Exercise brief. Write only the number of lines in the records beneath that hold "files".

Records provided.
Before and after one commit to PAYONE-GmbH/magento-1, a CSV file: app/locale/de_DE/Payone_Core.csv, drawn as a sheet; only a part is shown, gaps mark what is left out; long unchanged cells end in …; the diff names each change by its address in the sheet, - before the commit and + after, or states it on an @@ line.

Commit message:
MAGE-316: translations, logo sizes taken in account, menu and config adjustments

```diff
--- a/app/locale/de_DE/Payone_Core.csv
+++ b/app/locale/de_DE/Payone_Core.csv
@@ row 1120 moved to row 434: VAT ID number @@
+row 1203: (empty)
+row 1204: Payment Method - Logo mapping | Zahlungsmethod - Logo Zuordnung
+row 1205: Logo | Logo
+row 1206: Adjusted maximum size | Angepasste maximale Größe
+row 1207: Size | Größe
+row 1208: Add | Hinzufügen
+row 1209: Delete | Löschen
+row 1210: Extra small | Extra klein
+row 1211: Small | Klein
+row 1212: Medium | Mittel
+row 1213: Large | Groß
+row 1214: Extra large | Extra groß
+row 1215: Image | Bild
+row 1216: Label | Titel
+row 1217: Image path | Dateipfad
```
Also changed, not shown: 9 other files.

--

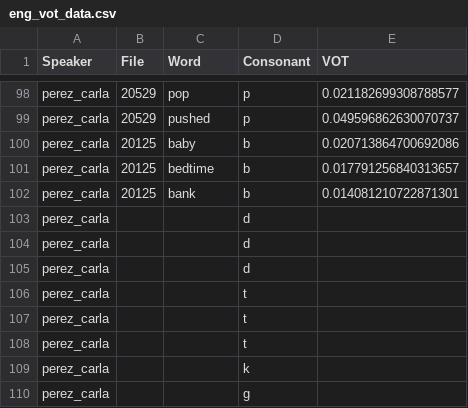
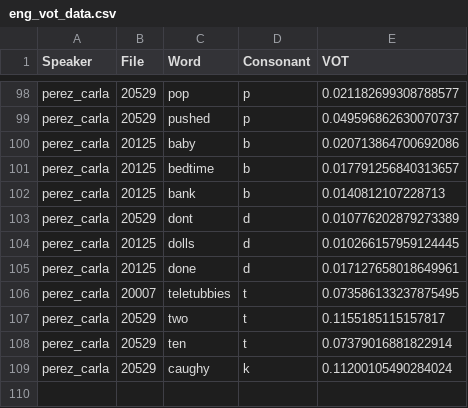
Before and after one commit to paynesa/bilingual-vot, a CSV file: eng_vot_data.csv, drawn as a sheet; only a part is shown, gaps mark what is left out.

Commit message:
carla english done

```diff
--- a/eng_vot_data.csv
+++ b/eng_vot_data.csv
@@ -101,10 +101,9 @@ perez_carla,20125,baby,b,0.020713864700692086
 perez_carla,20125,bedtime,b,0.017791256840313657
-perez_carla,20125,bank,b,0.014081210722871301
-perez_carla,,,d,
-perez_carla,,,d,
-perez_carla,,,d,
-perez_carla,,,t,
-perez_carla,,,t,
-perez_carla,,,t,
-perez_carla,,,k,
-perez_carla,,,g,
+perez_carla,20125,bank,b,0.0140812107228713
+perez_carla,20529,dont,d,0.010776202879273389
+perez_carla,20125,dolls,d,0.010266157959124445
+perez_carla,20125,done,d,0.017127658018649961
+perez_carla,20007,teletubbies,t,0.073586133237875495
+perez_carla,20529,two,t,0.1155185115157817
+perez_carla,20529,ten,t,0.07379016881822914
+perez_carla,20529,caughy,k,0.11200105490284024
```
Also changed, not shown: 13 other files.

Reply. 2